- **Exercise prompt**
Copy out every line of the data where the word "required" is found.
____ Supplied records
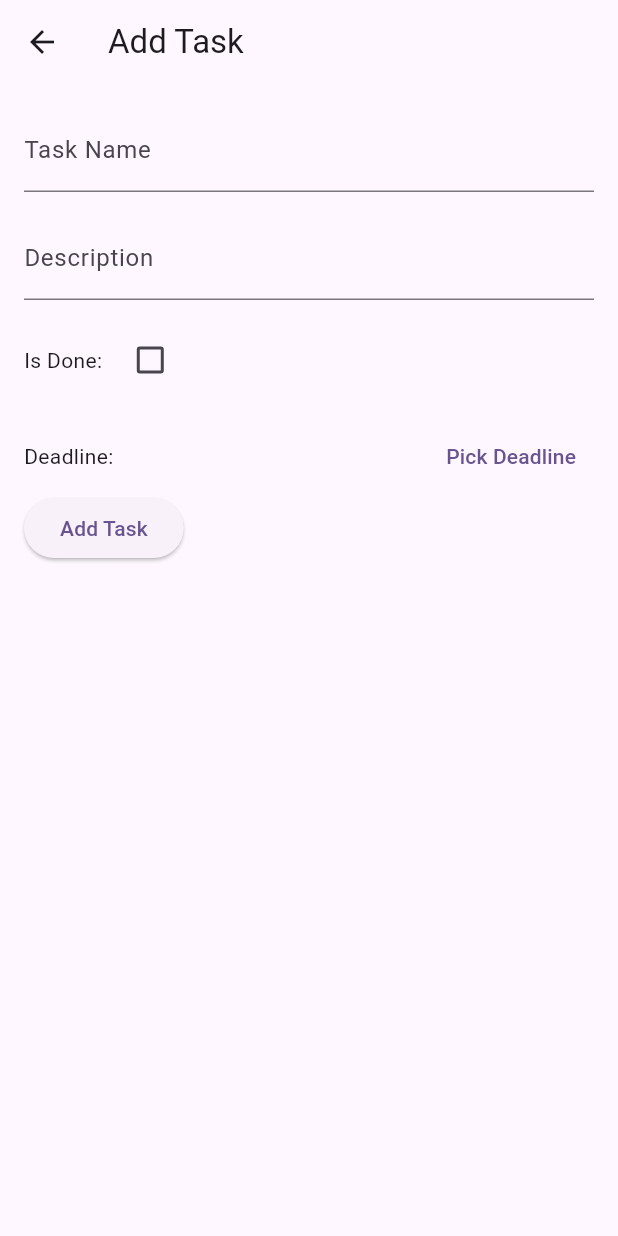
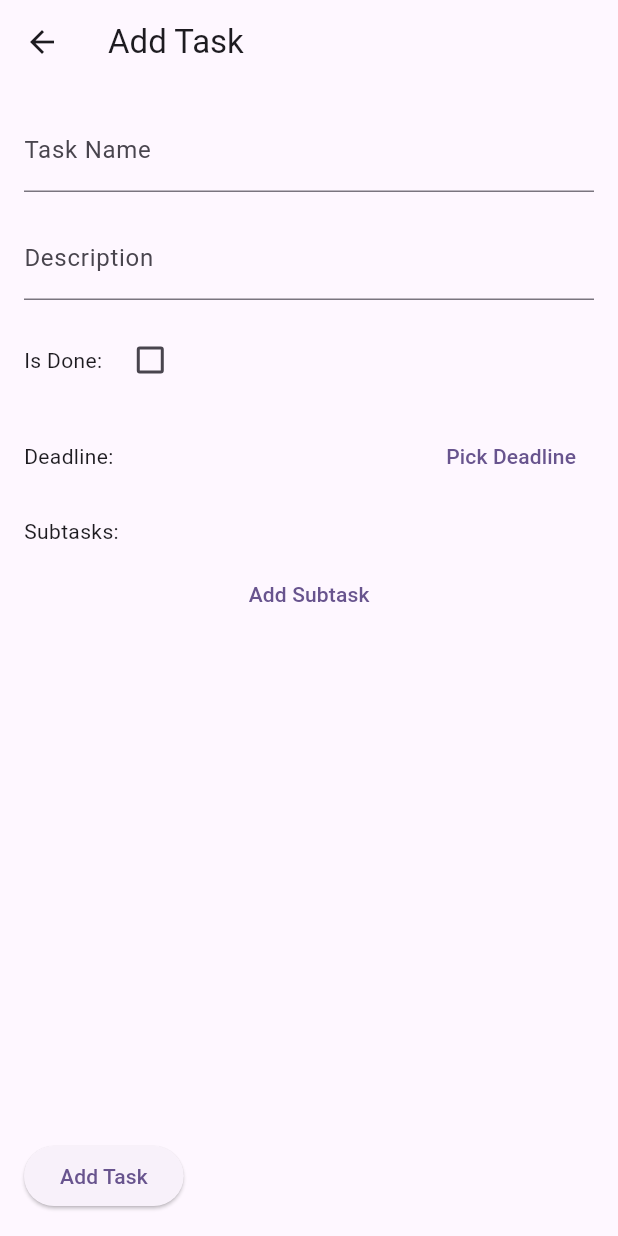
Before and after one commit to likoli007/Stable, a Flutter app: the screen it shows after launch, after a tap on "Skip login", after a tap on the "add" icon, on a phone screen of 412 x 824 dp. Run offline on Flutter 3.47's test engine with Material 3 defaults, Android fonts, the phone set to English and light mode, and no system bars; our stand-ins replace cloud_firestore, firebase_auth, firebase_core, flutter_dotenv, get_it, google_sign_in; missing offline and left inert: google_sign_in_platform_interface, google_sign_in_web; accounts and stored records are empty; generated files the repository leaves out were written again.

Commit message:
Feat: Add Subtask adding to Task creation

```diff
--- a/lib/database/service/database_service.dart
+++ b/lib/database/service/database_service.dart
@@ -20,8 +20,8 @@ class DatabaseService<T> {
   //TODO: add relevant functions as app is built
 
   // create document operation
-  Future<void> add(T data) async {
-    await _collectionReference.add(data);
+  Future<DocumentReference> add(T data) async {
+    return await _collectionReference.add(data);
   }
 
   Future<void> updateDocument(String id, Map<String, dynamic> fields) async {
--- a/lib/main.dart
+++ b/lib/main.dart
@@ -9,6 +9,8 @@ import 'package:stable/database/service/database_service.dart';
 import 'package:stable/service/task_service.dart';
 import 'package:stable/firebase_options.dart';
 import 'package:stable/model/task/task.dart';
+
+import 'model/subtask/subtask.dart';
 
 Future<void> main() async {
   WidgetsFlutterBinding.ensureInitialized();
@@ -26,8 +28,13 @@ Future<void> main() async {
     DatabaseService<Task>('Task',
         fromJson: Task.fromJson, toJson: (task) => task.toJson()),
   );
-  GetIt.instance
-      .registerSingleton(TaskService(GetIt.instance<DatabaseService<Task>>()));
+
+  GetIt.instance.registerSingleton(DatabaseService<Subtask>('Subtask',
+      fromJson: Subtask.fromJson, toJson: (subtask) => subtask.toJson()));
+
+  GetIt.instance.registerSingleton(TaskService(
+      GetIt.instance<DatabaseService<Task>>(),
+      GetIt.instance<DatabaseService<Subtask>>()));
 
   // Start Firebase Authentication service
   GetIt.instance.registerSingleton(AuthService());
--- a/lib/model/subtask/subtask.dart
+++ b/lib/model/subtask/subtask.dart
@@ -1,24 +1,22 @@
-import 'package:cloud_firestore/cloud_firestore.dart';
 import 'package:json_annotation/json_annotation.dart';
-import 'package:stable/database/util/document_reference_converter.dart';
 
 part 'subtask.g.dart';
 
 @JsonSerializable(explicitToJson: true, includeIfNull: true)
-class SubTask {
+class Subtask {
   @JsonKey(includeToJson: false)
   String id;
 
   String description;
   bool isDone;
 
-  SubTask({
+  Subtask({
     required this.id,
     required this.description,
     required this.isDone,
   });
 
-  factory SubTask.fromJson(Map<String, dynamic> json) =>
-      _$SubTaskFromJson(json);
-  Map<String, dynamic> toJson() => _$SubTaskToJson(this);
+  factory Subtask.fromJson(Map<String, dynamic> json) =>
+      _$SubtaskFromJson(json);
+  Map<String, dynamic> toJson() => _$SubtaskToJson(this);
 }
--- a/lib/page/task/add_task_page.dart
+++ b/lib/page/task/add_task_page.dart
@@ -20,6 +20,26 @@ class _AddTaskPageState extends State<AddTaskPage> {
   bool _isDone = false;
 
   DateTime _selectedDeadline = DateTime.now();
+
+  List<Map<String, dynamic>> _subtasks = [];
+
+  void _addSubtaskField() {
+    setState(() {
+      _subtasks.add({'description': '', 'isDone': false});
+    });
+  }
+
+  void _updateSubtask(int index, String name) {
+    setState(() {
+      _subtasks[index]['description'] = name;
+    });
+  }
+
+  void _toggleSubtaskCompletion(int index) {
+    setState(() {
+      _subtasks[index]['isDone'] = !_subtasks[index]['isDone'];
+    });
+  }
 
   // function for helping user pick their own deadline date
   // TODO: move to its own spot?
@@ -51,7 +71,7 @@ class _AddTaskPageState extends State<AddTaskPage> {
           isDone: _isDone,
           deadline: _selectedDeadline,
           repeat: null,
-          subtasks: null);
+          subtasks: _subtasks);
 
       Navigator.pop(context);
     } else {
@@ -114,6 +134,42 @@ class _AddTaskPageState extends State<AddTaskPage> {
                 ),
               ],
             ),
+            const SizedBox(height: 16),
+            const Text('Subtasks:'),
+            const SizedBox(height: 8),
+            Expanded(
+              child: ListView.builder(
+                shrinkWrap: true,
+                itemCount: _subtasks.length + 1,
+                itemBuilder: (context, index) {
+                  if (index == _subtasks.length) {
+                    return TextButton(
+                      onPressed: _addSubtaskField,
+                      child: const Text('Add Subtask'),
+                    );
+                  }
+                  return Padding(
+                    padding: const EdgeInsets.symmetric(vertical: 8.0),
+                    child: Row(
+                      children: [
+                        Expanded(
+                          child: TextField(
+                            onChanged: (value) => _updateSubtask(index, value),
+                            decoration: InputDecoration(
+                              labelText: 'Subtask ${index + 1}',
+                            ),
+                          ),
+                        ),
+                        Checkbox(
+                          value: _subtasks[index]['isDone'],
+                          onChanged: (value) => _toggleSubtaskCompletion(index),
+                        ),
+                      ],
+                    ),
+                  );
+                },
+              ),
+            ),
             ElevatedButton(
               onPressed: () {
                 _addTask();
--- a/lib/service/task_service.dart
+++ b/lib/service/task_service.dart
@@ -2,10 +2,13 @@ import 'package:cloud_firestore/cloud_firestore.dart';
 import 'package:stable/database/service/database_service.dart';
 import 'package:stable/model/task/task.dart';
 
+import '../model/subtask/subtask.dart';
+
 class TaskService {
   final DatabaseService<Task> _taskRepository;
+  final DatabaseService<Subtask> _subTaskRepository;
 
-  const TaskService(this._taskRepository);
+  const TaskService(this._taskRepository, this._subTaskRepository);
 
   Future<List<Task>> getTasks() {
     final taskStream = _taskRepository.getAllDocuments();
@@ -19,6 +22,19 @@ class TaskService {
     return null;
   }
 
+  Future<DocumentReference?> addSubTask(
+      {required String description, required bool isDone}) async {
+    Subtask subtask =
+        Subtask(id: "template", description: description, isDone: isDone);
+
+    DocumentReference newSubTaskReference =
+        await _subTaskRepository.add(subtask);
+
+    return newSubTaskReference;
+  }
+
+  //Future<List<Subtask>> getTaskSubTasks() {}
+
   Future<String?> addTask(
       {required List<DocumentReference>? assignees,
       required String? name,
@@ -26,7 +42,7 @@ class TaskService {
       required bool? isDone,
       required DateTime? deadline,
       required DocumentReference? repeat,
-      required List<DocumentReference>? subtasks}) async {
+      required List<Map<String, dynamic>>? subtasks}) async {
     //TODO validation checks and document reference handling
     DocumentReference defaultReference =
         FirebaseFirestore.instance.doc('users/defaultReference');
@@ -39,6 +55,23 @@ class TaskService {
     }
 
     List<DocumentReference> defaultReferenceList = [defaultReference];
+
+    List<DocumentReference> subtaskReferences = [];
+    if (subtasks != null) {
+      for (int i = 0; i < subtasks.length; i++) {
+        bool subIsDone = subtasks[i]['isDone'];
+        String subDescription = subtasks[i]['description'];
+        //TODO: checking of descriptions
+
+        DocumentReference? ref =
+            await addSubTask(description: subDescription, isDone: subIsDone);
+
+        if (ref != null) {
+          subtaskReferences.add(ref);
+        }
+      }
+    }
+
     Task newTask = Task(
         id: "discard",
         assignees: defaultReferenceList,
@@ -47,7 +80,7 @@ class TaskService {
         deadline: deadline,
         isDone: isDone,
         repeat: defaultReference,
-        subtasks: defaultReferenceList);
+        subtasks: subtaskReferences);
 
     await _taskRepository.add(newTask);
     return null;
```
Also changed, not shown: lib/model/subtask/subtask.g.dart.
________
____ Supplied records
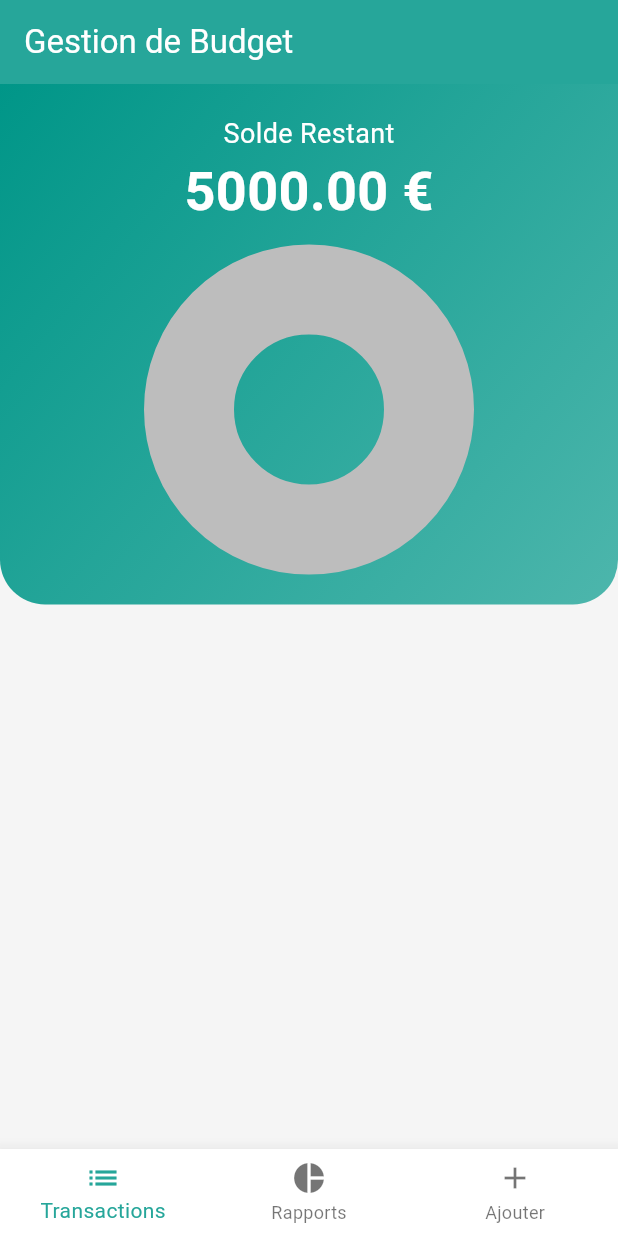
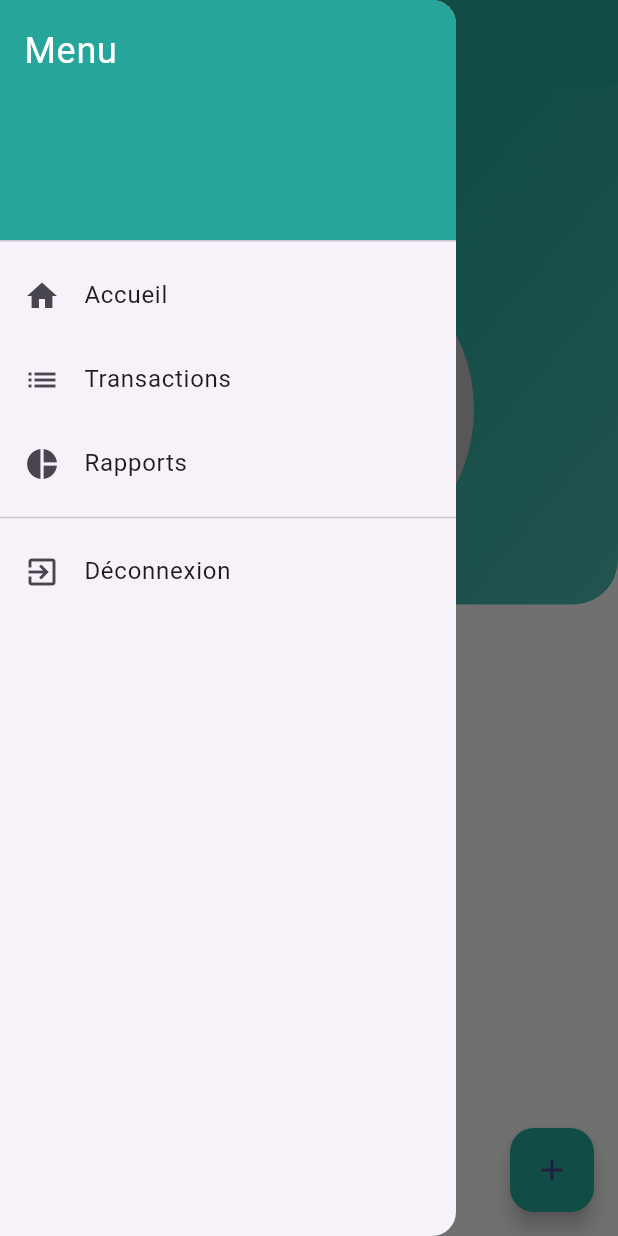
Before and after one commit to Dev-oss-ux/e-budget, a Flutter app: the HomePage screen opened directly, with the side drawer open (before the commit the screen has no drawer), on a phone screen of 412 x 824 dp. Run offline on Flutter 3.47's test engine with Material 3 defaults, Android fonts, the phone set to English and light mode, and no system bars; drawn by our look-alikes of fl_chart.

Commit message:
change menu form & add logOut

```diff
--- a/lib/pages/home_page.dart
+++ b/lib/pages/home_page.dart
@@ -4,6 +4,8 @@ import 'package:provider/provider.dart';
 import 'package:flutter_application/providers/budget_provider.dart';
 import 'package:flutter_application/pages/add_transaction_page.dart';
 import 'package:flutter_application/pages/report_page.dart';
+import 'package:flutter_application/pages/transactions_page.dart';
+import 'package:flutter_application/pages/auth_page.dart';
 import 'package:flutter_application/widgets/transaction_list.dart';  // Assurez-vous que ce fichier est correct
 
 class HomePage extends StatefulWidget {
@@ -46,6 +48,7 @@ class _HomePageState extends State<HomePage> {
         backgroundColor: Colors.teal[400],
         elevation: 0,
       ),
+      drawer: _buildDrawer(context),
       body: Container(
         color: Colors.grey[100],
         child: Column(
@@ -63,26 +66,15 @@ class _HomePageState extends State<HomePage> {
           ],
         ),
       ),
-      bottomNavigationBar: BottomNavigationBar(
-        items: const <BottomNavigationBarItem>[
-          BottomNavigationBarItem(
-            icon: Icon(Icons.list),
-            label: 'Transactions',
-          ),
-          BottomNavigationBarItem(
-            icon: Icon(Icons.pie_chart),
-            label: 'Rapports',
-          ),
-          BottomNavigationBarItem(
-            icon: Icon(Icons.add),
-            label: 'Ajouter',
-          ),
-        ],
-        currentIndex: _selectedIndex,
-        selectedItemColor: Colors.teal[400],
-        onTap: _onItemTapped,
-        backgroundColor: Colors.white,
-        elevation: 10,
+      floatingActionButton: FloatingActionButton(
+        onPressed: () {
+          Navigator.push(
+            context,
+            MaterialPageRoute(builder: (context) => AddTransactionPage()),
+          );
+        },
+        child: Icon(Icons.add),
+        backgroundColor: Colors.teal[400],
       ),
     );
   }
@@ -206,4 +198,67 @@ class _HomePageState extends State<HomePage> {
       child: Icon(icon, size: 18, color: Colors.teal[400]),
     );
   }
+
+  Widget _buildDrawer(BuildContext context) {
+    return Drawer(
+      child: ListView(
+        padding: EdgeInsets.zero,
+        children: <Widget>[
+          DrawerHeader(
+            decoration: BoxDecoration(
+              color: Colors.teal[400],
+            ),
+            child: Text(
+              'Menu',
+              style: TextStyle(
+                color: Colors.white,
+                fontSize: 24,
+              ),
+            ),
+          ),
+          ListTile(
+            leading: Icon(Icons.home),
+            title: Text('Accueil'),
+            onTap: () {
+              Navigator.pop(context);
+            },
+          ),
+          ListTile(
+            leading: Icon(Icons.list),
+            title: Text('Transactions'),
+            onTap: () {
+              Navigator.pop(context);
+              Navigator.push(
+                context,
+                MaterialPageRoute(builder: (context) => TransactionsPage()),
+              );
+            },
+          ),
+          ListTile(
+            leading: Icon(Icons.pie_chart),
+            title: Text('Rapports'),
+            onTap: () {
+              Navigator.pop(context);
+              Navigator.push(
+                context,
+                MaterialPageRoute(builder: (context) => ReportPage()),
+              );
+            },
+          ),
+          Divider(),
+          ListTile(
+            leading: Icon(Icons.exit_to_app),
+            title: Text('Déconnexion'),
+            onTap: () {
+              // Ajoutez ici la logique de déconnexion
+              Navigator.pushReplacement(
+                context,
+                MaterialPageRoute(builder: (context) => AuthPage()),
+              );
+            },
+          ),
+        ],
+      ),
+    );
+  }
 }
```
________
- **Task solution**
     required this.id,
     required this.description,
     required this.isDone,
+      {required String description, required bool isDone}) async {
       {required List<DocumentReference>? assignees,
       required String? name,
       required bool? isDone,
       required DateTime? deadline,
       required DocumentReference? repeat,
-      required List<DocumentReference>? subtasks}) async {
+      required List<Map<String, dynamic>>? subtasks}) async {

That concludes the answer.